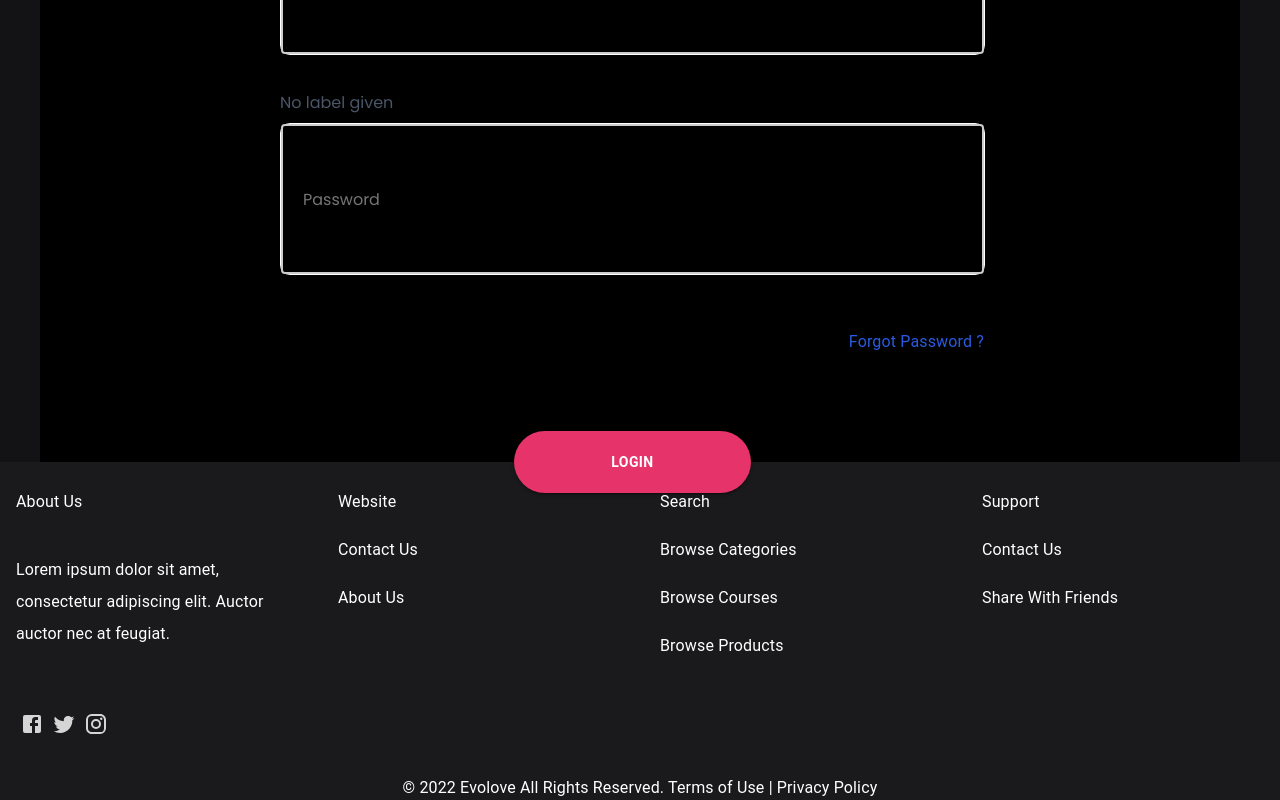
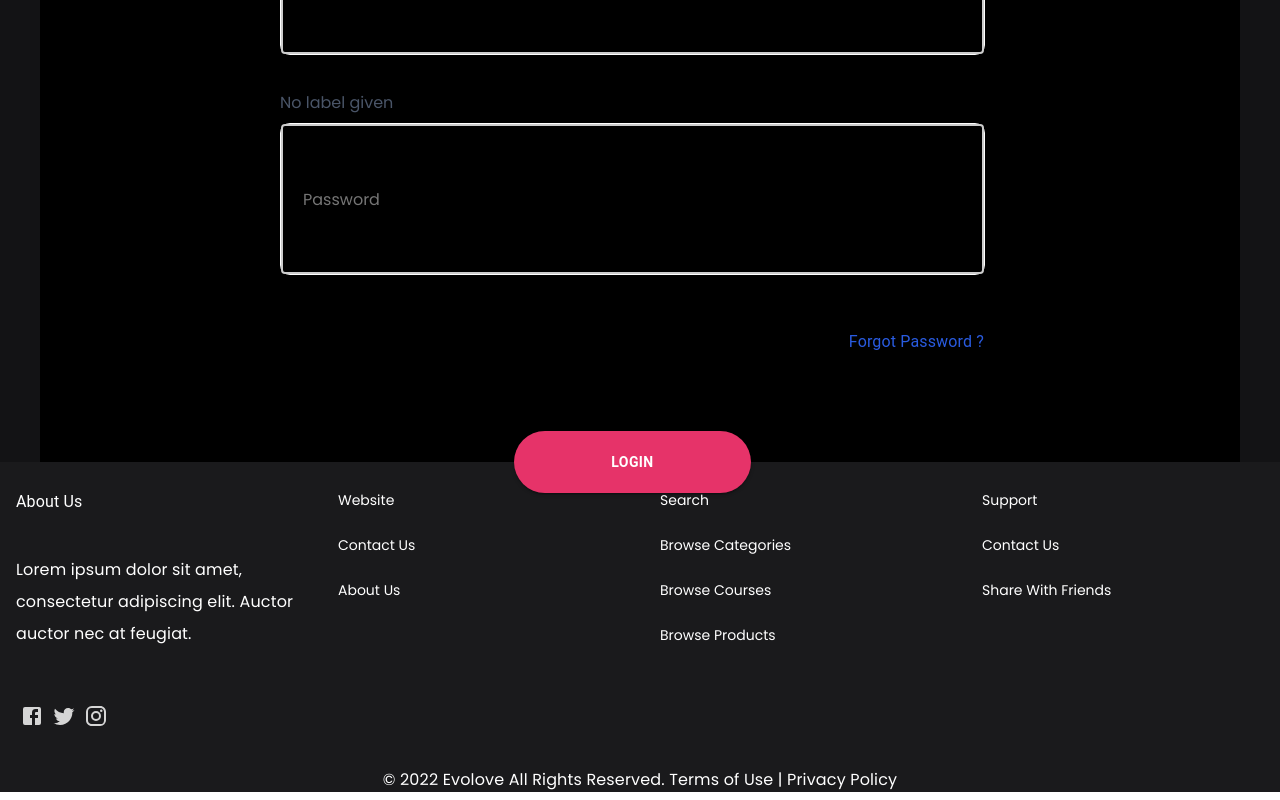
Before and after one commit to saadwaqas688/Evolove, a React (Create React App) app: page /login in a window 1280 px wide. Shown: the part 364-1164 px from the top of the page. Built offline with nearby package versions, Linux system fonts and the light colour scheme.

Commit message:
colors and fonts are added

```diff
--- a/src/Components/Containers/Auth/AboutUs/AboutUsMain/AboutUsMain.jsx
+++ b/src/Components/Containers/Auth/AboutUs/AboutUsMain/AboutUsMain.jsx
@@ -15,7 +15,7 @@ function AboutUs() {
   <NavBar />
   <Container style={{padding:'0px'}}>
   <Paper elevation={6} square={true} style={{background:Colors.secondary}}>
-        <Typography sx={{color:Colors.light,textAlign:"center" ,paddingTop:"50px", fontSize: "36px",fontWeight:'bold'}}>
+        <Typography sx={{color:Colors.light,textAlign:"center" ,paddingTop:"50px", fontSize: "36px",fontWeight:'bold',fontFamily: '"Poppins", "sans-serif"'}}>
         About Us
       </Typography>
     <Grid container spacing={1} sx={{ paddingTop: "50px",paddingBottom:"50px"}}>
@@ -25,10 +25,10 @@ function AboutUs() {
       </Grid>
 
     <Grid item  xs={12} >
-      <Typography sx={{color:Colors.light ,paddingTop:"50px", fontSize: "25px"}}>
+      <Typography sx={{color:Colors.light ,paddingTop:"50px", fontSize: "25px",fontFamily: '"Poppins", "sans-serif"' }}>
       Lorem ipsum dolor sit amet, consectetur
       </Typography>
-    <Typography sx={{color:Colors.light ,paddingTop:"50px", fontSize: "18px"}}>
+    <Typography sx={{color:Colors.light ,paddingTop:"50px", fontSize: "18px",fontFamily: '"Poppins", "sans-serif"'}}>
     Lorem ipsum dolor sit amet, consectetur adipiscing elit. Aliquam lacus, tristique elementum a gravida ultricies nisi. Commodo nibh sed sodales est nulla eget nibh. Tempus viverra et, dolor odio. Cras viverra sit facilisis ornare leo, eget. Diam lobortis nisi, elit sed nunc mattis molestie.
 Egestas nec cras tortor orci euismod morbi sed. Id ridiculus in non tortor cras bibendum. At proin sit nibh facilisis elementum. Aliquam nibh cras neque sed at malesuada. Amet, diam vel integer quam metus.
 Eget dolor enim aliquet ac orci. Urna, nec arcu vestibulum viverra risus. Pretium at morbi ipsum adipiscing lobortis nullam nec neque. Eget vitae bibendum dictum amet nibh. Nec ipsum neque, nullam tincidunt sed lectus at. Cursus pulvinar purus risus malesuada tellus, suspendisse habitasse. Leo in rutrum sed ullamcorper amet arcu. Volutpat libero sollicitudin dictumst non.
--- a/src/Components/Containers/Auth/HomeOnBoarding/AboutUsHome/AboutUsHomeMain/AboutUsHomeMain.style.js
+++ b/src/Components/Containers/Auth/HomeOnBoarding/AboutUsHome/AboutUsHomeMain/AboutUsHomeMain.style.js
@@ -4,7 +4,6 @@ import { Colors } from "../../../../../../config/palette";
 export const HomeAboutUsHeading = styled(Typography)(({ theme }) => ({
   fontFamily: '"Poppins", "sans-serif"',
   color:Colors.light,
-  variant:"h6",
   mt: "20px",fontSize:"25px",paddingRight:"10px",
 
 [theme.breakpoints.down("md")]: {
@@ -19,10 +18,10 @@ export const HomeAboutUsHeading = styled(Typography)(({ theme }) => ({
 
 
 export const HomeAboutUs = styled(Typography)(({ theme }) => ({
+
   fontFamily: '"Poppins", "sans-serif"',
-  color:Colors.light,
-  variant:"h6",
-  mt: "20px",fontSize:"18px",paddingRight:"10px",marginBottom:"50px",
+  color:"#B7C6D9",
+  mt: "20px",fontSize:"18px",paddingRight:"10px",marginBottom:"15px",
 
 [theme.breakpoints.down("md")]: {
  fontSize: "20px",
--- a/src/Components/Containers/Auth/HomeOnBoarding/ExploreBlogsHome/ExploreBlogsHomeMain/ExploreBlogsHome.style.js
+++ b/src/Components/Containers/Auth/HomeOnBoarding/ExploreBlogsHome/ExploreBlogsHomeMain/ExploreBlogsHome.style.js
@@ -1,4 +1,4 @@
-import { styled, Typography } from "@mui/material";
+import { colors, styled, Typography } from "@mui/material";
 import { Colors } from "../../../../../../config/palette";
 
 export const ExploreBlogsImage = styled("img")(({ src, theme }) => ({
@@ -18,21 +18,17 @@ export const ExploreBlogsImage = styled("img")(({ src, theme }) => ({
 
 
   export const ExploreBlogsHeading = styled(Typography)(({ theme }) => ({
+    fontFamily: '"Poppins", "sans-serif"',
     color:Colors.light,
     marginTop:"20px",
     [theme.breakpoints.down("md")]: {
       textAlign:"center"
       },
-
-  // [theme.breakpoints.down("sm")]: {
-  //   textAlign:"center",
-  //   paddingLeft:"10px",
-  //   paddingRight:"10px"
-  //  },
   }));
 
   export const ExploreBlogsText = styled(Typography)(({ theme }) => ({
-    color:Colors.light,
+    fontFamily: '"Poppins", "sans-serif"',
+    color:Colors.darkGrey,
     textAlign:"flexstart",
     paddingLeft:"30px",
     paddingRight:"30px",
@@ -40,10 +36,4 @@ export const ExploreBlogsImage = styled("img")(({ src, theme }) => ({
     [theme.breakpoints.down("md")]: {
       textAlign:"center"
       },
-
-  // [theme.breakpoints.down("sm")]: {
-  //   textAlign:"center",
-  //   paddingLeft:"10px",
-  //   paddingRight:"10px"
-  //  },
   }));
--- a/src/Components/Containers/Auth/HomeOnBoarding/ExploreBlogsHome/ExploreBlogsHomeMain/ExploreBlogsHomeMain.jsx
+++ b/src/Components/Containers/Auth/HomeOnBoarding/ExploreBlogsHome/ExploreBlogsHomeMain/ExploreBlogsHomeMain.jsx
@@ -11,7 +11,7 @@ import ExploreBlogImage from"../../../../../../assets/images/homeOnBoarding/Home
 const HomeExploreBlogs = () => {
   return (
     <Paper elevation={0} square={true} style={{background:Colors.secondary}}>
-        <Typography sx={{color:Colors.light,textAlign:"center" ,paddingTop:"50px", fontSize: "36px",fontWeight:'bold'}}>
+        <Typography sx={{color:Colors.light,textAlign:"center" ,paddingTop:"50px", fontSize: "36px",fontWeight:'bold',  fontFamily: '"Poppins", "sans-serif"',}}>
          Explore Blogs
       </Typography>
     <Grid container spacing={1} sx={{ paddingTop: "50px",paddingBottom:"50px"}}>
--- a/src/Components/Containers/Auth/HomeOnBoarding/PopularCoursesHome/PopularCoursesHomeMain/PopularCoursesHomeMain.jsx
+++ b/src/Components/Containers/Auth/HomeOnBoarding/PopularCoursesHome/PopularCoursesHomeMain/PopularCoursesHomeMain.jsx
@@ -10,7 +10,7 @@ import PopularImage from"../../../../../../assets/images/homeOnBoarding/mackbok.
 const PopularCoursesHome = () => {
   return (
     <Paper elevation={0} square={true} style={{background:Colors.secondary}}>
-        <Typography sx={{color:Colors.light,textAlign:"center" ,paddingTop:"50px", fontSize: "32.69px",fontWeight:'bold'}}>
+        <Typography sx={{color:Colors.light,textAlign:"center" ,paddingTop:"50px", fontSize: "32.69px",fontWeight:'bold',  fontFamily: '"Poppins", "sans-serif"',}}>
        Popular Courses
       </Typography>
     <Grid container spacing={1} sx={{ paddingTop: "50px",paddingBottom:"50px"}}>
--- a/src/Components/Containers/Auth/HomeOnBoarding/PopularCoursesHome/PopularCoursesHomeMain/PopularCoursesHomeMain.style.js
+++ b/src/Components/Containers/Auth/HomeOnBoarding/PopularCoursesHome/PopularCoursesHomeMain/PopularCoursesHomeMain.style.js
@@ -18,21 +18,17 @@ export const PopularCoursesImage = styled("img")(({ src, theme }) => ({
 
 
   export const PopularCoursesHeading = styled(Typography)(({ theme }) => ({
+    fontFamily: '"Poppins", "sans-serif"',
     color:Colors.light,
     marginTop:"20px",
     [theme.breakpoints.down("md")]: {
       textAlign:"center"
       },
-
-  // [theme.breakpoints.down("sm")]: {
-  //   textAlign:"center",
-  //   paddingLeft:"10px",
-  //   paddingRight:"10px"
-  //  },
   }));
 
   export const PopularCoursesText = styled(Typography)(({ theme }) => ({
-    color:Colors.light,
+    fontFamily: '"Poppins", "sans-serif"',
+    color:Colors.darkGrey,
     textAlign:"flexstart",
     paddingLeft:"30px",
     paddingRight:"30px",
@@ -41,9 +37,4 @@ export const PopularCoursesImage = styled("img")(({ src, theme }) => ({
       textAlign:"center"
       },
 
-  // [theme.breakpoints.down("sm")]: {
-  //   textAlign:"center",
-  //   paddingLeft:"10px",
-  //   paddingRight:"10px"
-  //  },
   }));
--- a/src/Components/Containers/Auth/HomeOnBoarding/SliderHome/SliderMain/SliderHomeMain.style.js
+++ b/src/Components/Containers/Auth/HomeOnBoarding/SliderHome/SliderMain/SliderHomeMain.style.js
@@ -5,7 +5,6 @@ import { Colors } from "../../../../../../config/palette";
 export const HeroText = styled(Typography)(({ theme }) => ({
  fontFamily: '"Poppins", "sans-serif"',
  color:Colors.light,
- variant:"h5",
   mt: "30px", fontWeight: "bold" ,fontSize:"36px",paddingRight:"50px",paddingTop:"70px",
 
 [theme.breakpoints.down("md")]: {
@@ -22,9 +21,8 @@ paddingTop:"10px"
 
 
 export const HeroSubText = styled(Typography)(({ theme }) => ({
- color:Colors.light,
+ color:"#B7C6D9",
  fontFamily: '"Poppins", "sans-serif"',
- variant:"h6",
  mt: "20px",fontSize:"25px",paddingRight:"100px",
 
 [theme.breakpoints.down("md")]: {
--- a/src/Components/Containers/Auth/HomeOnBoarding/TopCoachesHome/TopCoachesHomeMain/TopCoachesHome.style.js
+++ b/src/Components/Containers/Auth/HomeOnBoarding/TopCoachesHome/TopCoachesHomeMain/TopCoachesHome.style.js
@@ -4,7 +4,7 @@ import { Colors } from "../../../../../../config/palette";
 
 export const HomeAvatarOccupation = styled(Typography)(({ theme }) => ({
   fontFamily: '"Poppins", "sans-serif"',
-  color:Colors.light,
+  color:Colors.darkGrey,
   [theme.breakpoints.down("md")]: {
     textAlign:"center"
     },
--- a/src/Components/UI/Footer/FooterMain/Footer.jsx
+++ b/src/Components/UI/Footer/FooterMain/Footer.jsx
@@ -18,9 +18,6 @@ export default function Footer() {
       sx={{
         background: Colors.dark,
         color: Colors.light,
-        // p: { xs: 4, md: 10 },
-        // pt: 12,
-        // pb: 12,
         fontSize: { xs: "12px", md: "14px" },
       }}
     >
@@ -28,7 +25,7 @@ export default function Footer() {
         <Grid item xs={12} md={3}>
         <List>
 <ListItem>
-    <ListItemText primary="About Us" sx={{ color: Colors.light ,textAlign: { xs: "center" ,md:"left"}}} />
+    <ListItemText primary="About Us" sx={{ color: Colors.light ,textAlign: { xs: "center" ,md:"left"},  fontFamily: '"Poppins", "sans-serif"'}} />
   </ListItem>
 </List>
 <List>
@@ -37,7 +34,7 @@ export default function Footer() {
     <Typography
             lineHeight={2}
             variant="body1"
-            sx={{ textAlign: { xs: "center" ,md:"left"} }}
+            sx={{ textAlign: { xs: "center" ,md:"left"},fontFamily: '"Poppins", "sans-serif"'           }}
           >
             Lorem ipsum dolor sit amet, consectetur adipiscing elit. Auctor
             auctor nec at feugiat.
@@ -46,54 +43,46 @@ export default function Footer() {
 
   </ListItem>
 </List>
-          {/* <Typography
-            lineHeight={2}
-            variant="body1"
-            sx={{ textAlign: { xs: "center" }, paddingLeft: "30px" }}
-          >
-            Lorem ipsum dolor sit amet, consectetur adipiscing elit. Auctor
-            auctor nec at feugiat.
-          </Typography> */}
         </Grid>
         <Grid item sm={4} md={3}>
           <List>
           <ListItem>
-              <ListItemText primary="Website" sx={{ color: Colors.light }} />
+              <ListItemText primary="Website" sx={{ color: Colors.light,  fontFamily: '"Poppins", "sans-serif"' }} disableTypography />
             </ListItem>
             <ListItem component="a" href="/contactUs">
-              <ListItemText primary="Contact Us" sx={{ color: Colors.light }} />
+              <ListItemText primary="Contact Us" sx={{ color: Colors.light,  fontFamily: '"Poppins", "sans-serif"' }} disableTypography/>
             </ListItem>
             <ListItem component="a" href="/aboutUs">
-              <ListItemText primary="About Us" sx={{padding:"0" ,color: Colors.light ,textDecoration:'none'}} />
+              <ListItemText primary="About Us" sx={{padding:"0" ,color: Colors.light ,fontFamily: '"Poppins", "sans-serif"'}}  disableTypography/>
             </ListItem>
           </List>
         </Grid>
         <Grid item sm={4} md={3}>
           <List>
           <ListItem>
-              <ListItemText primary="Search" sx={{ color: Colors.light }} />
+              <ListItemText primary="Search" sx={{ color: Colors.light,  fontFamily: '"Poppins", "sans-serif"' }}  disableTypography/>
             </ListItem>
               <ListItem>
-              <ListItemText primary=" Browse Categories" sx={{ color: Colors.light }} />
+              <ListItemText primary=" Browse Categories" sx={{ color: Colors.light,  fontFamily: '"Poppins", "sans-serif"' }}  disableTypography/>
             </ListItem>
             <ListItem component="a" href="/contactUs">
-              <ListItemText primary=" Browse Courses" sx={{ color: Colors.light }} />
+              <ListItemText primary=" Browse Courses" sx={{ color: Colors.light,  fontFamily: '"Poppins", "sans-serif"'}}  disableTypography/>
             </ListItem>
             <ListItem component="a" href="/">
-              <ListItemText primary="Browse Products" sx={{padding:"0" ,color: Colors.light ,textDecoration:'none'}} />
+              <ListItemText primary="Browse Products" sx={{padding:"0" ,color: Colors.light ,  fontFamily: '"Poppins", "sans-serif"'}}  disableTypography/>
             </ListItem>
           </List>
         </Grid>
         <Grid item sm={4} md={3}>
              <List>
               <ListItem>
-              <ListItemText primary="Support" sx={{ color: Colors.light }} />
+              <ListItemText primary="Support" sx={{ color: Colors.light,  fontFamily: '"Poppins", "sans-serif"'}}  disableTypography/>
             </ListItem>
             <ListItem component="a" href="/contactUs">
-              <ListItemText primary="Contact Us" sx={{ color: Colors.light }} />
+              <ListItemText primary="Contact Us" sx={{ color: Colors.light,  fontFamily: '"Poppins", "sans-serif"' }}  disableTypography/>
             </ListItem>
             <ListItem component="a" href="/">
-              <ListItemText primary="Share With Friends" sx={{padding:"0" ,color: Colors.light ,textDecoration:'none'}} />
+              <ListItemText primary="Share With Friends" sx={{padding:"0" ,color: Colors.light ,  fontFamily: '"Poppins", "sans-serif"'}} disableTypography />
             </ListItem>
           </List>
         </Grid>
@@ -109,18 +98,9 @@ export default function Footer() {
         <TwitterIcon sx={{ mr: 1 }} />
         <InstagramIcon />
       </Box>
-      <Typography variant="body1" sx={{ textAlign: "center", mt: "34px" }}>
+      <Typography variant="body1" sx={{ textAlign: "center", mt: "34px",  fontFamily: '"Poppins", "sans-serif"' }}>
         © 2022 Evolove All Rights Reserved. Terms of Use | Privacy Policy
       </Typography>
     </Box>
   );
 }
-
-// <ListItem  >
-// <ListItemButton component="a" href="/shop" selected={pathname==='/shop'?true:false}>
-//   <ListItemIcon>
-//     <ShoppingBasketRounded sx={{color:'#ff6699' , fontSize:'40px'}}/>
-//   </ListItemIcon>
-//   <ListItemText sx={{color:"purple"}} primary="Shop" />
-// </ListItemButton>
-// </ListItem>
--- a/src/config/palette.js
+++ b/src/config/palette.js
@@ -4,6 +4,8 @@ export const Colors = {
     secondary: "#131315",
     success: "#4CAF50",
     info: "#E63369",
+    grey:"#DADAF7",
+    darkGrey:"#8D98AF",
     danger: "#FF5722",
     warning: "#FFC107",
     dark: "#1A1A1C",
```
Also changed, not shown: src/Components/UI/NavBar/NavBarDrawer/Drawer.jsx (+5 -5 lines), src/Components/UI/NavBar/NavBarMain/NavBar.jsx (+6 -5 lines).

### Task instructions
Among the lines above, find each one containing the string "bold" and copy it.

### Your response
-        <Typography sx={{color:Colors.light,textAlign:"center" ,paddingTop:"50px", fontSize: "36px",fontWeight:'bold'}}>
+        <Typography sx={{color:Colors.light,textAlign:"center" ,paddingTop:"50px", fontSize: "36px",fontWeight:'bold',fontFamily: '"Poppins", "sans-serif"'}}>
-        <Typography sx={{color:Colors.light,textAlign:"center" ,paddingTop:"50px", fontSize: "36px",fontWeight:'bold'}}>
+        <Typography sx={{color:Colors.light,textAlign:"center" ,paddingTop:"50px", fontSize: "36px",fontWeight:'bold',  fontFamily: '"Poppins", "sans-serif"',}}>
-        <Typography sx={{color:Colors.light,textAlign:"center" ,paddingTop:"50px", fontSize: "32.69px",fontWeight:'bold'}}>
+        <Typography sx={{color:Colors.light,textAlign:"center" ,paddingTop:"50px", fontSize: "32.69px",fontWeight:'bold',  fontFamily: '"Poppins", "sans-serif"',}}>
   mt: "30px", fontWeight: "bold" ,fontSize:"36px",paddingRight:"50px",paddingTop:"70px",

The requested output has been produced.